Going through the data below, copy out each line where the word "Supervisor" shows up.
Input Block Start
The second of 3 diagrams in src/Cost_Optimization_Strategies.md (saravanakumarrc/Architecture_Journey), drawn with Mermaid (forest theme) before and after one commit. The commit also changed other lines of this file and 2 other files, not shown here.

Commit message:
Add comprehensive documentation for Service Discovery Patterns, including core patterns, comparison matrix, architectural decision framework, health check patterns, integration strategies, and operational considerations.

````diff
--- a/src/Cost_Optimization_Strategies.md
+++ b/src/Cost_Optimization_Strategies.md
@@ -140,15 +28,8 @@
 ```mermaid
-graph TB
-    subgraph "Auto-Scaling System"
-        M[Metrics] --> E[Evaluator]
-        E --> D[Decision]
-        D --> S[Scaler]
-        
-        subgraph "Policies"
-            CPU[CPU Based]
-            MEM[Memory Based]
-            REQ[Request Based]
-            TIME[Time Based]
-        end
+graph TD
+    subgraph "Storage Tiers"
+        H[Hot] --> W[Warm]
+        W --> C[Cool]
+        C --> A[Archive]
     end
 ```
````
Input Block End
Input Block Start
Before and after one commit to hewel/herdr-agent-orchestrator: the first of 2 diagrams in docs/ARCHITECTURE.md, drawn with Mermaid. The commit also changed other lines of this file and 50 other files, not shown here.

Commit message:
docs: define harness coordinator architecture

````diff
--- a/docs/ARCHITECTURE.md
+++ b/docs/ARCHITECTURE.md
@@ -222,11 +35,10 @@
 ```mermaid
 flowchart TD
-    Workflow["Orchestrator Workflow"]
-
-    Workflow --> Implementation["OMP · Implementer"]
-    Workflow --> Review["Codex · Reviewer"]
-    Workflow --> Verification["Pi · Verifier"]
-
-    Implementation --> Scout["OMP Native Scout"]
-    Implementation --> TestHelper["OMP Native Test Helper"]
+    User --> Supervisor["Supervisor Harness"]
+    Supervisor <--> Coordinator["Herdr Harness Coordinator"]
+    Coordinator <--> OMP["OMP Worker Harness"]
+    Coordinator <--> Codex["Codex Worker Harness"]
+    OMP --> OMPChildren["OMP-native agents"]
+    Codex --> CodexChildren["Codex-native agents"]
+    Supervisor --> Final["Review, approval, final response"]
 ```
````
Input Block End
» **Reply to the task**:
+    User --> Supervisor["Supervisor Harness"]
+    Supervisor <--> Coordinator["Herdr Harness Coordinator"]
+    Supervisor --> Final["Review, approval, final response"]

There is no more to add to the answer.